Aim of the exercise. Find and return every line of the data that contains the word "door".

════════════════════

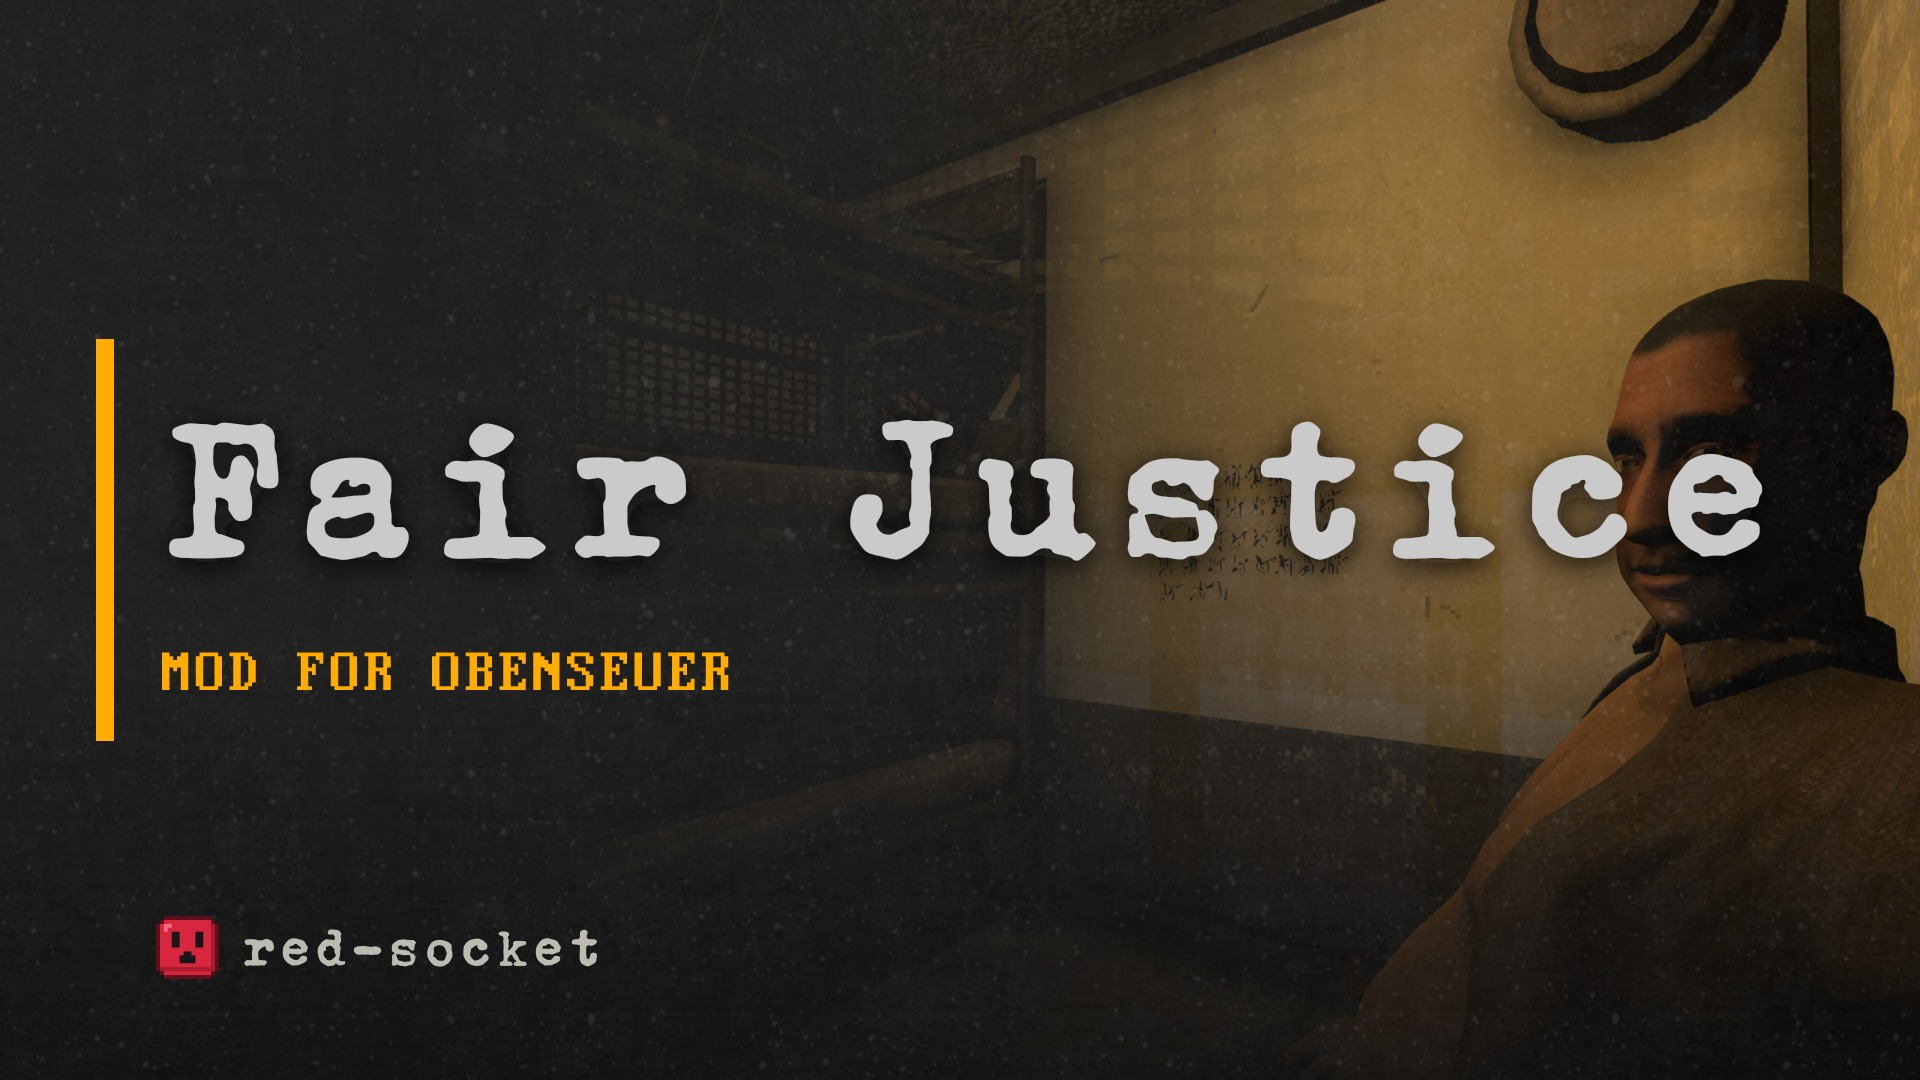
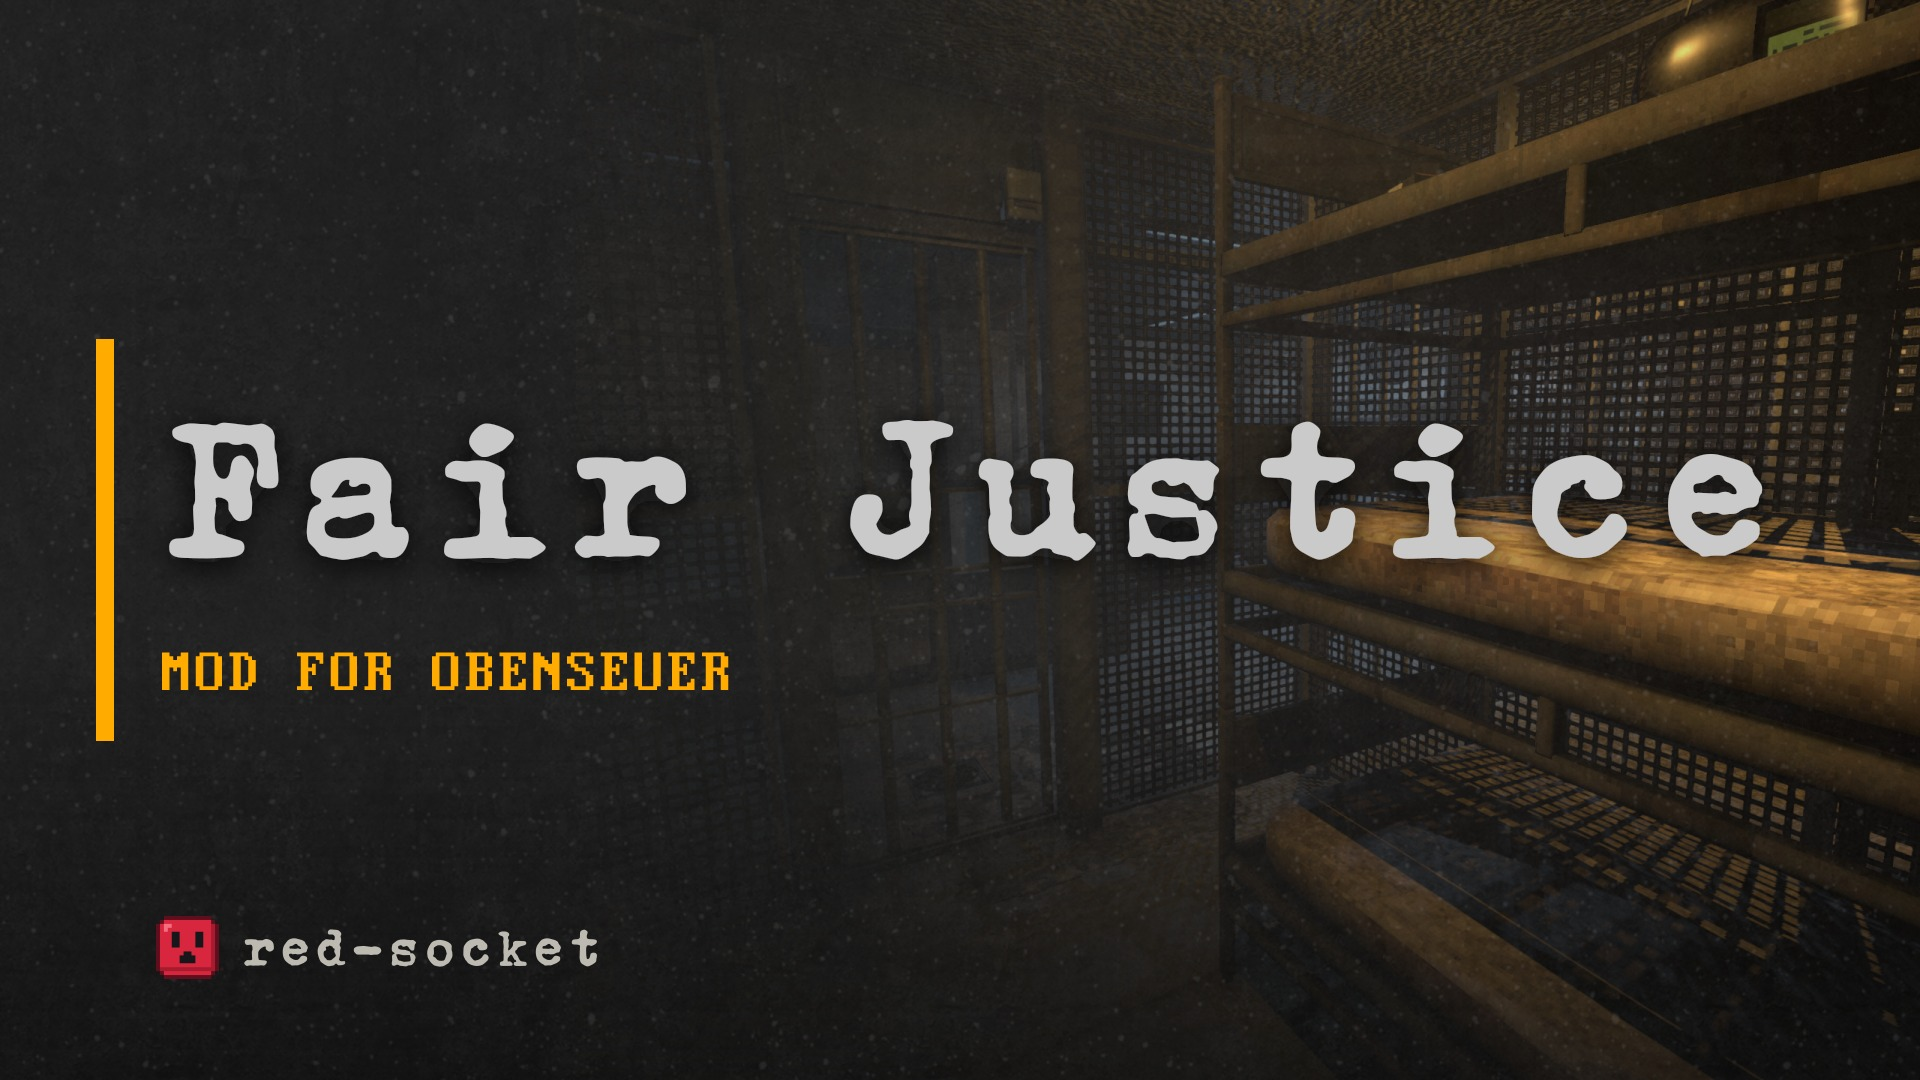
docs(FairJustice): use the bunks and cell door shot as the key shot

Changed region(s): [[0.5, 0.0, 1.0, 0.8861], [0.6562, 0.7639, 0.875, 0.9778]]

diff --git a/mods/FairJustice/art/NOTES.md b/mods/FairJustice/art/NOTES.md
@@ -19,7 +19,7 @@ Tagline: "Crime still doesn't pay, but you only pay for it once." Key shot (head
 
 | File | Derived from |
 |---|---|
-| `header.jpg`, `thumbnail.jpg` | `fj-key.png`, copy of `Screenshot From 2026-11-16 03-15-23.png`; Bazaar jail cell, the cellmate looking at the camera, HUD hidden |
+| `header.jpg`, `thumbnail.jpg` | `fj-key.png`, copy of `Screenshot From 2026-11-16 03-15-07.png`; Bazaar jail cell, the bunks and the cell door, HUD hidden |
 | `gallery-01.jpg` | `fj-panel.png`, copy of `Screenshot From 2026-11-16 03-35-46.png`; Bazaar cell, Other 29 min and Theft 4 min |
 | `gallery-02.jpg` | `fj-bags.png`, copy of `Screenshot From 2026-11-15 21-53-17.png`; the meatball plate being moved is stolen (confirmed by the user 2026-11-16), so the caption holds |
 | all | house-style kit templates (`art/templates/`), fonts and textures listed in `art/SOURCES.md` |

════════════════════

Answer section.
docs(FairJustice): use the bunks and cell door shot as the key shot
+| `header.jpg`, `thumbnail.jpg` | `fj-key.png`, copy of `Screenshot From 2026-11-16 03-15-07.png`; Bazaar jail cell, the bunks and the cell door, HUD hidden |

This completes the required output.